There are multiple sections of metadata in a JPEG files but they can all be removed. Software which strips EXIF can strip it to various degrees but can also remove all other metadata sections. This is often done when posting on the internet to avoid personal information leaking such as geolocation or to make files lighter for upload.
In any case, you cannot be sure a JPEG file camera from a camera at all unless there is metadata to indicate the contrary. Imagine a user doing File -> New in Photoshop or any other imaging software. At that point they have an new file without any data relating to the camera but they can still cut-and-paste pixels from an image which has metadata. An image created this way can indicate which software is used but nothing about the camera.
Also cameras can often shoot in RAW, DNG or TIFF. In that case a conversion program is used to create a JPEG from it and that converter may not leave any metadata in the output, depending on options used. In the case of RAW and DNG, those are not even image formats so when converted to an image the data has to be transformed and pixels are interpolated, so you would get an image but not necessarily one that people would consider edited.

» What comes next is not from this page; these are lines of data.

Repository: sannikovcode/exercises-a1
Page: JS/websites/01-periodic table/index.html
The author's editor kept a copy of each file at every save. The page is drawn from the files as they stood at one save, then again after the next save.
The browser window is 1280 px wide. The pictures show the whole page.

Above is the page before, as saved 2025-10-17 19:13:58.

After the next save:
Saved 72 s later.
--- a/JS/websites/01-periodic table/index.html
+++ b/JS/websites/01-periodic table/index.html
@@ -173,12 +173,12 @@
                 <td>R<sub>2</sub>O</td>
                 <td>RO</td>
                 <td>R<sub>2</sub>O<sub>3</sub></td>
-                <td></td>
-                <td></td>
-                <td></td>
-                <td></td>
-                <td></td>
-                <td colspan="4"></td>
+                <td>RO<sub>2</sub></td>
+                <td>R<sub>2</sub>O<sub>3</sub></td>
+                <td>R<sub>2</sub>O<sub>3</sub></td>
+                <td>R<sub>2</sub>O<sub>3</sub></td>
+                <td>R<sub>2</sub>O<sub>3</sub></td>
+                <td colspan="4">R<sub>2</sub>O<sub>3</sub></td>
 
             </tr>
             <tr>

TL;DR - Theoretically, yes. Realistically, probably not.
Longer version: Theoretically, it should be possible to determine the app, or at least library used by the app, that made an image in many cases. Applications and libraries often write data in a specific order or a specific way, and this can sometimes be determined by examining the image data. However, this information is generally not publicly available and would require quite a bit of knowledge of different libraries and applications to figure out. It's the type of thing a forensic analyst might be able to do, but would probably be hard for an individual.
One thing you can try to do is open the image in a hex editor. If you're on a Mac or Linux, you can go to the command-line and type:
That will display the contents of the file in hexadecimal and ASCII and may reveal things such as strings with the application or library name. If you're a programmer, you could always get the spec for JPEG format and manually parse through the data in the file after making a hex dump and see if it reveals anything useful. I don't have any specific knowledge of information you could look for beyond strings with the word Photoshop in them, or perhaps "8BIM" which is the old macOS 4-character type identifier for the application.